Kunjin virus disease is a viral infection affecting horses in mainland Australia and Papua New Guinea. The disease is caused by a flavivirus (Kunjin virus), which is closely related to West Nile virus which affects horses living in North America, Africa, and Europe. Kunjin virus has caused outbreaks of neurologic disease in horses. In 2011, more than 1000 horses were affected by an outbreak that occurred in New South Wales, Victoria, and Queensland.
How Kunjin Virus is Spread
Kunjin virus is spread from bites from the common banded mosquito, Culex annulirostris. This mosquito breeds in fresh water and tends to be found in spring, summer and autumn around natural wetlands and irrigation waters. The mosquito is especially common around the Murray Darling River basin areas in NSW during summer and into autumn.
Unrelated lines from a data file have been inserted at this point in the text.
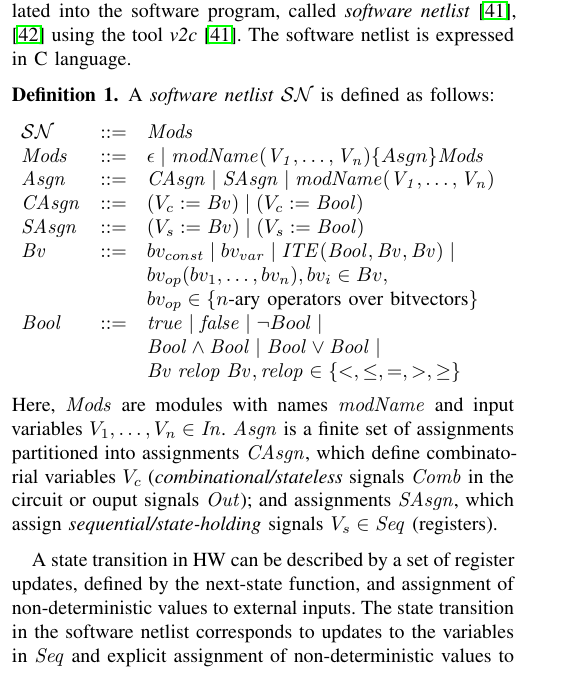
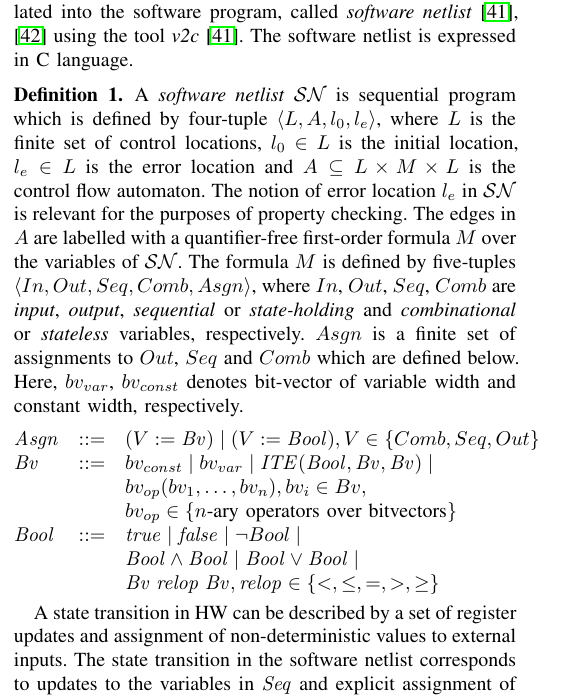
Before and after one commit to rajdeep87/TCAD, a LaTeX paper (paper.tex, which reads v2c.tex): part of one column of page 2 of 14, cut so that both start at the same text. Compiled offline with LaTeX, dvips and Ghostscript; a missing font is replaced by an installed copy or a similar font; a LaTeX package or settings file that is missing is left out.

Commit message:
update defn of Software netlist

```diff
--- a/v2c.tex
+++ b/v2c.tex
@@ -67,24 +67,32 @@ The hardware circuit in Verilog RTL is automatically translated
 into the software program, called \textit{software netlist}~\cite{mtk2016,mskm2016}
 using the tool {\em v2c}~\cite{mtk2016}. The software netlist is expressed
 in C language.
-\Omit{
-%{\em v2c} follows synthesis semantics and not simulation semantics.
-The generated code is cycle-accurate as well as bit-precise. {\em v2c}
-automatically translates concurrent statements in Verilog such as
-procedural blocks and continuous assignments to a semantically
-equivalent C program.
-}
+
 %
 \begin{definition}
-A \textit{software netlist} $\mathcal{SN}$ is defined as follows:
+%
+A \emph{software netlist} $\mathcal{SN}$ is sequential program
+which is defined by four-tuple $\langle L, A, l_0, l_e \rangle$,
+where $L$ is the finite set of control locations, $l_0 \in L$
+is the initial location, $l_e \in L$ is the error location and
+$A \subseteq L \times M \times L$ is the control flow automaton.
+The notion of error location $l_e$ in $\mathcal{SN}$ is relevant
+for the purposes of property checking.  The edges in $A$ are
+labelled with a quantifier-free first-order formula $M$ over
+the variables of $\mathcal{SN}$.
+%
+The formula $M$ is defined by five-tuples
+$\langle In, Out,Seq, Comb, Asgn \rangle$, where $In$, $Out$,
+$Seq$, $Comb$ are \emph{input}, \emph{output}, \emph{sequential}
+or \emph{state-holding} and \emph{combinational} or
+\emph{stateless} variables, respectively.  $Asgn$ is a
+finite set of assignments to $Out$, $Seq$ and $Comb$ which
+are defined below.  Here, $bv_{var}$, $bv_{const}$ denotes
+bit-vector of variable width and constant width, respectively.
 %
 \[
 \begin{array}[t]{@{}lll}
-\mathcal{SN} & {:}{:}{=} & \mathit{Mods} \\
-\mathit{Mods} & {:}{:}{=} & \epsilon \mid \mathit{modName(V_1,\dots,V_n)} \{ Asgn \} \mathit{Mods} \\
-\mathit{Asgn} &  {:}{:}{=} & \mathit{CAsgn} \mid \mathit{SAsgn} \mid \mathit{modName(V_1,\dots,V_n)}\\
-\mathit{CAsgn} & {:}{:}{=} & (V_c := \mathit{Bv}) \mid (V_c := \mathit{Bool}) \\
-\mathit{SAsgn} & {:}{:}{=} & (V_s := \mathit{Bv}) \mid (V_s := \mathit{Bool}) \\
+\mathit{Asgn} & {:}{:}{=} & (V := \mathit{Bv}) \mid (V := \mathit{Bool}), V \in \{Comb, Seq, Out\} \\
 \mathit{Bv} &  {:}{:}{=} & bv_{const} \mid bv_{var} \mid
 	\mathit{ITE}(\mathit{Bool}, \mathit{Bv}, \mathit{Bv}) \mid \\
 	& & bv_{op}(bv_1, \ldots, bv_n), bv_i \in Bv, \\
@@ -95,6 +103,11 @@ A \textit{software netlist} $\mathcal{SN}$ is defined as follows:
 \end{array}
 \]
 %
+\end{definition}
+%
+\Omit{
+\mathcal{SN} & {:}{:}{=} & \mathit{Mods} \\
+\mathit{Mods} & {:}{:}{=} & \epsilon \mid \mathit{modName(V_1,\dots,V_n)} \{ Asgn \} \mathit{Mods} \\
 Here, $\mathit{Mods}$ are modules with names $\mathit{modName}$ and
 input variables $V_1,\ldots,V_n \in \mathit{In}$. $\mathit{Asgn}$ is a
 finite set of assignments partitioned into assignments
@@ -103,15 +116,14 @@ $\mathit{CAsgn}$, which define combinatorial variables $V_c$
 or ouput signals $\mathit{Out}$); and assignments $\mathit{SAsgn}$,
 which assign \emph{sequential/state-holding} signals $V_s \in
 \mathit{Seq}$ (registers).
-\end{definition}
+}
 %
 A state transition in HW can be described by a set of register
-updates, defined by the next-state function, and assignment of
-non-deterministic values to external inputs. The state transition in
-the software netlist corresponds to updates to the variables in
-$\mathit{Seq}$ and explicit assignment of non-deterministic values to
-the input variables $\mathit{In}$.
-
+updates and assignment of non-deterministic values to external
+inputs. The state transition in the software netlist corresponds
+to updates to the variables in $\mathit{Seq}$ and explicit
+assignment of non-deterministic values to the input variables $\mathit{In}$.
+%
 \subsection{Structure of Software netlist:} The pseudo-code of the software
 netlist design is shown in figure~\ref{figure:structure}.
 %
```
This mosquito tends to be most active after sunset and around dawn.
There is no specific treatment available for horses with Kunjin virus disease.